- The term contact resistance refers to the contribution to the total resistance of a system which can be attributed to the contacting interfaces of electrical leads and connections as opposed to the intrinsic resistance, which is an inherent property, independent of the measurement method. (Source)
- I use the term reach for the maximum useful distance that a cable can service. This assumes a completely straight cable run, which rarely occurs in real life.
Copper Wire Resistance Modeling
See this web page for background on modeling the resistance of copper wire.
Belden gives the following reaches (Figure 3) for a one-pair 22 AWG cable and a four-pair Category 6 (i.e. 23 AWG) cable in this document.

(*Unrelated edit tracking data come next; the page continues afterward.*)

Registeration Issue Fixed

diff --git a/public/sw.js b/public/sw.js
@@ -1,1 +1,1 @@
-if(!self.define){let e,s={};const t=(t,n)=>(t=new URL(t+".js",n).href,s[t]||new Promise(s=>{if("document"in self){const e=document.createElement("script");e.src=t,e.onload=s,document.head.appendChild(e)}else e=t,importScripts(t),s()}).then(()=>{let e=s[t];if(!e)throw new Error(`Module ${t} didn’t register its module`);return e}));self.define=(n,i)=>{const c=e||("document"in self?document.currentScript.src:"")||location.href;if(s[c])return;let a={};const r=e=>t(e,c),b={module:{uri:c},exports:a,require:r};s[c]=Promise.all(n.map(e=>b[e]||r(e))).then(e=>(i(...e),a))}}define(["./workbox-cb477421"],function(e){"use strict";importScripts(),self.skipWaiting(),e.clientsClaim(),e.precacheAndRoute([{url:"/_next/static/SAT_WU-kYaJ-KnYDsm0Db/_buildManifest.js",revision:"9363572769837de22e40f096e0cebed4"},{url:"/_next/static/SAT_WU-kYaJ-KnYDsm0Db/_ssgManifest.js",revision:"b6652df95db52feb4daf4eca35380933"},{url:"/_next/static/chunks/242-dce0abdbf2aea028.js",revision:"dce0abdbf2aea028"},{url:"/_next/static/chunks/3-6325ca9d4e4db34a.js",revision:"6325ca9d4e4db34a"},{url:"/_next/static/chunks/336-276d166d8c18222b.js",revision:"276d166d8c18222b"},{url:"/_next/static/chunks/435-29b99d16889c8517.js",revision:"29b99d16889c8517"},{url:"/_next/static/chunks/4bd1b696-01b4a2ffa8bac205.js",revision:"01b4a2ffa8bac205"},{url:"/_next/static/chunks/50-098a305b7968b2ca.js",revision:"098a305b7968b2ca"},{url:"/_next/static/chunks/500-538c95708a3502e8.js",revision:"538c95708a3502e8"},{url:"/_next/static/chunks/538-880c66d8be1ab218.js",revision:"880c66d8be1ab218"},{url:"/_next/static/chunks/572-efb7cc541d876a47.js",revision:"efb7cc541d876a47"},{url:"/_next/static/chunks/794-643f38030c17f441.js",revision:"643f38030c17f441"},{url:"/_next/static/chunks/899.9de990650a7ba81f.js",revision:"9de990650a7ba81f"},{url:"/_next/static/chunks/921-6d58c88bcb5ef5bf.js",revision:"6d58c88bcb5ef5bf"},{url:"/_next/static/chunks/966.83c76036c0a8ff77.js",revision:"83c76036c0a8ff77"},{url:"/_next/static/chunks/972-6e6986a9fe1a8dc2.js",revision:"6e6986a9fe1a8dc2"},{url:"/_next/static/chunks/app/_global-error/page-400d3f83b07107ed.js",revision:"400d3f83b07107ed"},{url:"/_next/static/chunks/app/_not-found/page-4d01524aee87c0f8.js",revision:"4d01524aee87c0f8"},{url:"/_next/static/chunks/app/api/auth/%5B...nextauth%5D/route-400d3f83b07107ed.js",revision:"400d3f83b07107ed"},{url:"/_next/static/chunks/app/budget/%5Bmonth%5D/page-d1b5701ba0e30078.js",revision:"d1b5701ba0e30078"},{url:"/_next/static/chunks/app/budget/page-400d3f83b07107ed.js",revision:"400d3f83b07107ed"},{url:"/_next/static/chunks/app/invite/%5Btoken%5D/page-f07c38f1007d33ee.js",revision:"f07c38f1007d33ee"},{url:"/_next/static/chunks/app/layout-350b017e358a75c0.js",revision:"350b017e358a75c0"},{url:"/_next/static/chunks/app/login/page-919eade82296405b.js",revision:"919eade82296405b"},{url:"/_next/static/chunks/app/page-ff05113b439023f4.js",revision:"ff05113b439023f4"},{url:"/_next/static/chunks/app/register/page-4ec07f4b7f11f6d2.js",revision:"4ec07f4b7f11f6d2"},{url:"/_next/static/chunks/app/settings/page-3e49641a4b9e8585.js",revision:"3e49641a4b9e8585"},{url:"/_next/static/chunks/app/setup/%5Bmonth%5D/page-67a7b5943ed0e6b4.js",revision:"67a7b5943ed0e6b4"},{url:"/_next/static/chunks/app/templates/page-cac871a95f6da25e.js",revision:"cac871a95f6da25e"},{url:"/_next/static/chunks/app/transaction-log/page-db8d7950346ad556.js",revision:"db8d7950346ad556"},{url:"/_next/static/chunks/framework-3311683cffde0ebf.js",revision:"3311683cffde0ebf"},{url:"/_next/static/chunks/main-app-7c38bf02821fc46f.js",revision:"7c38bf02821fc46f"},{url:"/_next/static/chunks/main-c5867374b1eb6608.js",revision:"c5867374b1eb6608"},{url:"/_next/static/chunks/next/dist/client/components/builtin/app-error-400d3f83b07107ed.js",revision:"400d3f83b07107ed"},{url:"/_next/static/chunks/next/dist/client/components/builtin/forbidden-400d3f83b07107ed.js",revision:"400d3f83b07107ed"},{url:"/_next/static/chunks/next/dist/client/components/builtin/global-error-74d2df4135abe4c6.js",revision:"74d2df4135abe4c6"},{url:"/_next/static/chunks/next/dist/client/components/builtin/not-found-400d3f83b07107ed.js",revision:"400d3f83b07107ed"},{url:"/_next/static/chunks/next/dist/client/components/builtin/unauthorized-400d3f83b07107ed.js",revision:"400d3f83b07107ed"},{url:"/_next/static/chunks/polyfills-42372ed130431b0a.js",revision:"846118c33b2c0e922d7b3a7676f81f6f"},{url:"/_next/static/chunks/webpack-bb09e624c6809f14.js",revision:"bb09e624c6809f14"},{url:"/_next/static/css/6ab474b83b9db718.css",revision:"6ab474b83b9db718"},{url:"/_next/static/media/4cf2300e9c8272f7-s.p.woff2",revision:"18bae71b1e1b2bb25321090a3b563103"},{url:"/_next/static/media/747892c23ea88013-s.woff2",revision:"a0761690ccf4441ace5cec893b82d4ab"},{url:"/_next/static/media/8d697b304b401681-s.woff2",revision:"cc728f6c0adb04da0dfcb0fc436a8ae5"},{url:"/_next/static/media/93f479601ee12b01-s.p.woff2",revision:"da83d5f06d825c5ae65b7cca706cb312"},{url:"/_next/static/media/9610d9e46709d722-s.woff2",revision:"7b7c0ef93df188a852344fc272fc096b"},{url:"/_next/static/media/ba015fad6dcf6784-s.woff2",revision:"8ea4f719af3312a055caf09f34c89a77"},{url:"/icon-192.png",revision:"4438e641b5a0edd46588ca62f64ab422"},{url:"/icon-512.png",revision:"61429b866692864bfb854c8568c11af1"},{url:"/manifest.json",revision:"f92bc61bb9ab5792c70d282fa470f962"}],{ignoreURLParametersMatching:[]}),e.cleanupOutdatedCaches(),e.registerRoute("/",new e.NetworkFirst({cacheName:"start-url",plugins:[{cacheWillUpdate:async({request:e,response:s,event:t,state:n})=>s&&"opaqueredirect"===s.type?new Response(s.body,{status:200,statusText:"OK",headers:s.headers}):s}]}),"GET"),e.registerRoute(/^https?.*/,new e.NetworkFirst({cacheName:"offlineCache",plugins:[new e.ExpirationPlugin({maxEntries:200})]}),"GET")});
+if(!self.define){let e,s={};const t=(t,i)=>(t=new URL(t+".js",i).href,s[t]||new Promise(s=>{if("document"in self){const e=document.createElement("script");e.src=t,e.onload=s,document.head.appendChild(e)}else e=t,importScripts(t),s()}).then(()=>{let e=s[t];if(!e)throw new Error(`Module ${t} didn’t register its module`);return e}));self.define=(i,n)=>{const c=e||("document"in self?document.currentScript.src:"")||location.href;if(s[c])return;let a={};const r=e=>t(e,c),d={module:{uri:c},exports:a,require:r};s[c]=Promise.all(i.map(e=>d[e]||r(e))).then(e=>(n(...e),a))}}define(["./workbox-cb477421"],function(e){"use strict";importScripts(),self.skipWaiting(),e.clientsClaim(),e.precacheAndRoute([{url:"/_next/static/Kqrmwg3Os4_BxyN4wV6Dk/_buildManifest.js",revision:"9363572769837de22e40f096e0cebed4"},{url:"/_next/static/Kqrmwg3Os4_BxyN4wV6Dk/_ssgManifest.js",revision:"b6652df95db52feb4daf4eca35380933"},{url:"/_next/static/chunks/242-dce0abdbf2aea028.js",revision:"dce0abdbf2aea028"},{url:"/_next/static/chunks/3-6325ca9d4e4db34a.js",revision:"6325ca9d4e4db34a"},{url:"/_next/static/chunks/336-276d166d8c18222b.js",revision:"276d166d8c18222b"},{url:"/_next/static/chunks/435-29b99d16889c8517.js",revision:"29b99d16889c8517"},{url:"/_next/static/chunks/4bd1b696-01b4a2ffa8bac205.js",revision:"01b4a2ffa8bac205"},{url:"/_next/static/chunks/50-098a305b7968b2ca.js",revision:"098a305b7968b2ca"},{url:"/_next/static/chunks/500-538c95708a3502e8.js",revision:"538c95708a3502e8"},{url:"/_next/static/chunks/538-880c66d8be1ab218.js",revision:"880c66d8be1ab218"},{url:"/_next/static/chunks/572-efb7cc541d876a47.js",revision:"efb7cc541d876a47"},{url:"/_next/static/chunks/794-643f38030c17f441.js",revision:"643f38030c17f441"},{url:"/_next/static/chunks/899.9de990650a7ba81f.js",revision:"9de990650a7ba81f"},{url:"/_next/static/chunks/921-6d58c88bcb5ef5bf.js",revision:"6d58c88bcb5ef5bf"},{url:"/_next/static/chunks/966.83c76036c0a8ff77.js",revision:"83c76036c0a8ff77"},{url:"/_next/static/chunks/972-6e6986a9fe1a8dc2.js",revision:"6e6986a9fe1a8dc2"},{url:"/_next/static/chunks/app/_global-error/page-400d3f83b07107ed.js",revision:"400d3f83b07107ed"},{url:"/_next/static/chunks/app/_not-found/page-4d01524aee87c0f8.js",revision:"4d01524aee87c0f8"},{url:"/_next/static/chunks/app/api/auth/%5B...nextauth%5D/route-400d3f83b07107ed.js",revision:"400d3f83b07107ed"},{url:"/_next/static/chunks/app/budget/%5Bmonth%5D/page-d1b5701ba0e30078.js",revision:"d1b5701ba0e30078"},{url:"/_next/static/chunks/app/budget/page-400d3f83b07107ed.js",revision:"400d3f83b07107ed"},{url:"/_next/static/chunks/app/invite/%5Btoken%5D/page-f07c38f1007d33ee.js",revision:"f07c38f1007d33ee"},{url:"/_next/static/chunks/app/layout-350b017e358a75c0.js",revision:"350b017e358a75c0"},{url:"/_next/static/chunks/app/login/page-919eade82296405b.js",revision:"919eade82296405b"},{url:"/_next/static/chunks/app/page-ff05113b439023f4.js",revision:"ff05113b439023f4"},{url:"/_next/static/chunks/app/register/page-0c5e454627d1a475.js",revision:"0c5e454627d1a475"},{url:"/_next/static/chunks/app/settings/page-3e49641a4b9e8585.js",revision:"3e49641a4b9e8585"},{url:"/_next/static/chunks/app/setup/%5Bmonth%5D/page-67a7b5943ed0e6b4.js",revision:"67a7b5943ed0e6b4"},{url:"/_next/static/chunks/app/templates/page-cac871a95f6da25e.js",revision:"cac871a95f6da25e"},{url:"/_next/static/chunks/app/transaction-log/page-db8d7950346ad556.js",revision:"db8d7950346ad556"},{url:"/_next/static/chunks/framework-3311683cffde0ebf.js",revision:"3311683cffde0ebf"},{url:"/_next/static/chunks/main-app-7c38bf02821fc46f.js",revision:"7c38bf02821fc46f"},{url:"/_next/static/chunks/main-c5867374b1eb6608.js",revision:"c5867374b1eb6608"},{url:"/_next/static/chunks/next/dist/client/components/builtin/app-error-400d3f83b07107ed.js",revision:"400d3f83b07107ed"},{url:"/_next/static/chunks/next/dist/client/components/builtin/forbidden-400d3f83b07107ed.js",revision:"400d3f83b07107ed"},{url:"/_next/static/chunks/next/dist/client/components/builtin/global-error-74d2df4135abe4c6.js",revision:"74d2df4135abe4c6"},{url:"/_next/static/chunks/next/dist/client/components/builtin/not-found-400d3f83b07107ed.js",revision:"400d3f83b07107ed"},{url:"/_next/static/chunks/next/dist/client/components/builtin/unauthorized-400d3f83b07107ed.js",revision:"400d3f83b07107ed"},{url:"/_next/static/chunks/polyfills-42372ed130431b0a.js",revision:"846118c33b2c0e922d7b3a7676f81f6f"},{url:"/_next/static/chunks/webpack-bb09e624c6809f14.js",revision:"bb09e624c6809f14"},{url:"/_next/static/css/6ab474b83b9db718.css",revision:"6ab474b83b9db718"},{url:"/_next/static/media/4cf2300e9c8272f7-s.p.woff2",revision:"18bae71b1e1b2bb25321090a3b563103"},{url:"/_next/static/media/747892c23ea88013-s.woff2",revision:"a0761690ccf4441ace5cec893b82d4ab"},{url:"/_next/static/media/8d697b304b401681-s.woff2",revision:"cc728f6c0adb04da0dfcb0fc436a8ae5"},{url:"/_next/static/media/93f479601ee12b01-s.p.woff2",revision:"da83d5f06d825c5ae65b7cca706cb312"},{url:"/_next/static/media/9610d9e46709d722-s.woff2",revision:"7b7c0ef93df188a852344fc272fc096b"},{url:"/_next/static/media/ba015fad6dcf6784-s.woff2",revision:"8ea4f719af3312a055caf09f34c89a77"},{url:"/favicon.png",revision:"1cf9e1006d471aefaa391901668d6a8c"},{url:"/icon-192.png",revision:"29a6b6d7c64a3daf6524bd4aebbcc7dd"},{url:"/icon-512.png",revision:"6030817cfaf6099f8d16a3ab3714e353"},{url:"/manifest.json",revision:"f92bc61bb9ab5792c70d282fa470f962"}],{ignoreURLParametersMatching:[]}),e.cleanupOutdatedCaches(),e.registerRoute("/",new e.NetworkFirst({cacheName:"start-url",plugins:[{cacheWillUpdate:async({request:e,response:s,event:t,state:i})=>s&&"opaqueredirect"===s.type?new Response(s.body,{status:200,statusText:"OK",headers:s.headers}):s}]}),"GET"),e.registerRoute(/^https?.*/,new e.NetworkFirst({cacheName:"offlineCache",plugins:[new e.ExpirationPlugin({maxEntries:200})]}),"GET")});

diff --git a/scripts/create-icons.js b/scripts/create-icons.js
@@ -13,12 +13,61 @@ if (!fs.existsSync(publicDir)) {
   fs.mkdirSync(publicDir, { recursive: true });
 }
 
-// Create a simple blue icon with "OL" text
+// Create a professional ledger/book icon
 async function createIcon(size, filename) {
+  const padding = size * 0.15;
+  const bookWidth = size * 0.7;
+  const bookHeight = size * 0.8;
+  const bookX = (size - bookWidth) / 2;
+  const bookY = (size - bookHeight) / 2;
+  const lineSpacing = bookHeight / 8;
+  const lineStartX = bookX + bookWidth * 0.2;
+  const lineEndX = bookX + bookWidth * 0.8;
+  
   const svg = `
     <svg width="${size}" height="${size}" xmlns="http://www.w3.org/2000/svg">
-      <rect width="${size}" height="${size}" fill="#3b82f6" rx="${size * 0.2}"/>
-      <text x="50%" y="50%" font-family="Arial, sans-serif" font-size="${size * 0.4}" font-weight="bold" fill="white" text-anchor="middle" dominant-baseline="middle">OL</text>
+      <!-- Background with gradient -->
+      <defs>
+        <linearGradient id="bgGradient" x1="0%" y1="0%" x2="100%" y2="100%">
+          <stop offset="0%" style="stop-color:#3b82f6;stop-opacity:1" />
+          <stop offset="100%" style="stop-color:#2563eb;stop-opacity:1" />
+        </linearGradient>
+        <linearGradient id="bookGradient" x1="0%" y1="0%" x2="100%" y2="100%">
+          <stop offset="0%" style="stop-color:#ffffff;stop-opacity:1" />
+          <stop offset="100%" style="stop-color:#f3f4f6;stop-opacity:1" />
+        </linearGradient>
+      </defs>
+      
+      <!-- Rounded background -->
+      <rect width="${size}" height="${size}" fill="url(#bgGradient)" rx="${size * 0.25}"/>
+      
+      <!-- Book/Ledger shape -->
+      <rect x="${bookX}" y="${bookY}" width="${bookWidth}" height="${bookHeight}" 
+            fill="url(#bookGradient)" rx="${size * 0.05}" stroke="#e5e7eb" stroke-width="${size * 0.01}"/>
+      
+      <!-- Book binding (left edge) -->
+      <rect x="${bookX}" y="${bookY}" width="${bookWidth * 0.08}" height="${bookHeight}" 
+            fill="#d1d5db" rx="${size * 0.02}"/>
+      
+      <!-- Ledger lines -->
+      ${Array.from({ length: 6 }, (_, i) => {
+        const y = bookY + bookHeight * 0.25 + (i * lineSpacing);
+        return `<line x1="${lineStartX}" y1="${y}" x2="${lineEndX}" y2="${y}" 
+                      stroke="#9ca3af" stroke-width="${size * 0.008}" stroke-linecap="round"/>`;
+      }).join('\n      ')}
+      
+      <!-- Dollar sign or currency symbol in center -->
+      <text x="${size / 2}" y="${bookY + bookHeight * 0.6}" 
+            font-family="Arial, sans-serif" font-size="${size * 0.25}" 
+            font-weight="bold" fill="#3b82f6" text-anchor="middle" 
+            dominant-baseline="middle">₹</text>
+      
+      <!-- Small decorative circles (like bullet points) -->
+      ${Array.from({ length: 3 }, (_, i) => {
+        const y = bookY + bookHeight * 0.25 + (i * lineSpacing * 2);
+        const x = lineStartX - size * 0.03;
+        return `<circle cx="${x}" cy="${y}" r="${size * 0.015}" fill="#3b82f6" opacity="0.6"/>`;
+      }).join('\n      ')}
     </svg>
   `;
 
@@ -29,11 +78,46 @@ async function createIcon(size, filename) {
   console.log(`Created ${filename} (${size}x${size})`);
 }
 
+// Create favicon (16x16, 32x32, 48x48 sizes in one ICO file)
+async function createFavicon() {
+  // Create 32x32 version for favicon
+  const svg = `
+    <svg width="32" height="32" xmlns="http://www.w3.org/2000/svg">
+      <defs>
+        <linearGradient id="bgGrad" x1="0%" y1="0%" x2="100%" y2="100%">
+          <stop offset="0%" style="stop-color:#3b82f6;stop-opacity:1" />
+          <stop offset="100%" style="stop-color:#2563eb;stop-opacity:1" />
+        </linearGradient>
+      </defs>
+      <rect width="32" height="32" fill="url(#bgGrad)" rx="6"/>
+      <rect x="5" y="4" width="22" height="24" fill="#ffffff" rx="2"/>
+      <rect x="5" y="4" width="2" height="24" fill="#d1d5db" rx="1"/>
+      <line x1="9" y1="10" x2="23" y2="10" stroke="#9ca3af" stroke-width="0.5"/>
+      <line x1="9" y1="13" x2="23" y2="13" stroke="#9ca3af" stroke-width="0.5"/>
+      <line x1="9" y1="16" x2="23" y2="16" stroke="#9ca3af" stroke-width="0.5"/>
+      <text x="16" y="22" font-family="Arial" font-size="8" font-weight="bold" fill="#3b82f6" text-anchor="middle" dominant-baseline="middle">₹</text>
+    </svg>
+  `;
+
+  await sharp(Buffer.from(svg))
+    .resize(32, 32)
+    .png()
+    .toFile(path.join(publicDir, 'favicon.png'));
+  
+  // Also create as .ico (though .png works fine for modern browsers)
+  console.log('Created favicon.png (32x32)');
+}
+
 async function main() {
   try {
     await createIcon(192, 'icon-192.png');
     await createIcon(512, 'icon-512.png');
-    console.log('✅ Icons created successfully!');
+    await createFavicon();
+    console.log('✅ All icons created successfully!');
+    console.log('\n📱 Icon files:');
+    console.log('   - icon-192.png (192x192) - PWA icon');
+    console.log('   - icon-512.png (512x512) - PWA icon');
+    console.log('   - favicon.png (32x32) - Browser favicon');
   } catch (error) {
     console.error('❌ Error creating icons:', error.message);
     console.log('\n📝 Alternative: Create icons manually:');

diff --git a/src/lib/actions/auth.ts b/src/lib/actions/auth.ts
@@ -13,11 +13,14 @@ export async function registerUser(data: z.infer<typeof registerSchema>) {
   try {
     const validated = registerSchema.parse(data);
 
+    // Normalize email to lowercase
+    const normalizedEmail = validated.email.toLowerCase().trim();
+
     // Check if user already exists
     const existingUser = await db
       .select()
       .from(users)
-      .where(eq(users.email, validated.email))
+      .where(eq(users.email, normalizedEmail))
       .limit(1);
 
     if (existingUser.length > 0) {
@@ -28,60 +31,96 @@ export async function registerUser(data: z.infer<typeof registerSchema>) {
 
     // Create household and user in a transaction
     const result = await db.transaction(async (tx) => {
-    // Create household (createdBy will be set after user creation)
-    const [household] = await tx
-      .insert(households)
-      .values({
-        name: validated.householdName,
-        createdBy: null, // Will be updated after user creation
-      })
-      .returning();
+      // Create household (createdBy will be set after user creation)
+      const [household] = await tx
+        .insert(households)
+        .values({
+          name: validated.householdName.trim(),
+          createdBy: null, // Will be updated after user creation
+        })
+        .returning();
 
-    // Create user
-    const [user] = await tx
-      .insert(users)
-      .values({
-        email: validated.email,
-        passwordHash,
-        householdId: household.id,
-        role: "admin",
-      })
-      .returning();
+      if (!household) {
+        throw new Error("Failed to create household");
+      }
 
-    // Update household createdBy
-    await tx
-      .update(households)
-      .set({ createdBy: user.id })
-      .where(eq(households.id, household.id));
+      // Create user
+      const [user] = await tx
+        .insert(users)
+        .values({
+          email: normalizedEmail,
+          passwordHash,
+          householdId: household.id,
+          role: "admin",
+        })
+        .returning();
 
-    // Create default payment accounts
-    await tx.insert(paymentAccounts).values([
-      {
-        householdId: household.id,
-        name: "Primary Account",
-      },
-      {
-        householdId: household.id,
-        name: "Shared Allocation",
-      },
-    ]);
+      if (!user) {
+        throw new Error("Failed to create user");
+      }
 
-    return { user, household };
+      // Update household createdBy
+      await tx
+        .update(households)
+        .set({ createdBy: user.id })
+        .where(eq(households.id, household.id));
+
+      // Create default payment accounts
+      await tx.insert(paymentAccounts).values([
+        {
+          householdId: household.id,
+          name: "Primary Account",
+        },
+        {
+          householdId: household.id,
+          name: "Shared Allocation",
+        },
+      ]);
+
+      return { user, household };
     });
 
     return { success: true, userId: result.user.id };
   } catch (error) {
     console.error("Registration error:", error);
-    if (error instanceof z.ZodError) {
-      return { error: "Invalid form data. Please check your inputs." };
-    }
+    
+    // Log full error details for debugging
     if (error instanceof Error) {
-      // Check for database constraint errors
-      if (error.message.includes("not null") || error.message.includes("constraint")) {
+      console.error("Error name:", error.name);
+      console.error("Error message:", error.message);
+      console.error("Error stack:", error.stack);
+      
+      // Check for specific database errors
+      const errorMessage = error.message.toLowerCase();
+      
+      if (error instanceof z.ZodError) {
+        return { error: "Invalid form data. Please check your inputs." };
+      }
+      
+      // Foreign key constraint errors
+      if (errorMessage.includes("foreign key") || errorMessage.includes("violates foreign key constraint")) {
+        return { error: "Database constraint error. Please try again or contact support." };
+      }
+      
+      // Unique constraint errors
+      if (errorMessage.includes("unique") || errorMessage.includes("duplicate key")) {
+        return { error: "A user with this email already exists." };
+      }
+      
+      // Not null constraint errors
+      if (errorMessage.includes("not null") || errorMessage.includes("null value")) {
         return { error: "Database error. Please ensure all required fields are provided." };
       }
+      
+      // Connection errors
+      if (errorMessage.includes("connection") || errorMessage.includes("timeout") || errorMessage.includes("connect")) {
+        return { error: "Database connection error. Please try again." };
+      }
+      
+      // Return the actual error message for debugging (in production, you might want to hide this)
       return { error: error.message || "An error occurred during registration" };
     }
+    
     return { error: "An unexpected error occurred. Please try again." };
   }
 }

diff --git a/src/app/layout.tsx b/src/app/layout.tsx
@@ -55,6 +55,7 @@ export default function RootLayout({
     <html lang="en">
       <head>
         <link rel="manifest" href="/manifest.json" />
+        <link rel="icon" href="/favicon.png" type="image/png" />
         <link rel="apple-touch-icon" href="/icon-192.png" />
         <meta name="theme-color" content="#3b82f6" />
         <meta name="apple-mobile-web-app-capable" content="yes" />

Many of my posts use a pair of utility functions that compute the resistance of annealed copper wire as a function of temperature, wire gauge, length. I have discussed these utility functions (Figure 4) in a previous post – I will include them here for easy reference.
Figure 5 shows how I setup my calculations for a commonly used temperature (50 °C). It also shows the Belden table that I will use for comparison with my model.
Basic Circuit and Reach Formula Equation
Figure 6 shows the reference circuits and the formula I used to model the voltage drop for a given load current. In Figure 6, I define a parameter called λ that represent the two-way resistance in the cable per meter. This means that the total resistance in the cable is given by .
Figure 7 shows the how I modeled:
- Copper resistivity versus temperature for a 100 m length and specific wire gauges
- PoE source voltage, load voltage, and load power specifications – these values are set by the type of PoE (i.e. Type 1, Type 2, Type 3 – not codified).
- Wire configuration using an array called pairs
- Contact resistance
We are now ready to determine the contact resistance values that will minimize the least-square error between my model and the Belden specification (Figure 8). I do not expect perfect agreement because Belden provides no details on their analysis assumptions.
I consider these values reasonably close considering that I am trying to guess their analysis assumptions.
While simple, this analysis provided a nice example for how to use Mathcad's minimize function.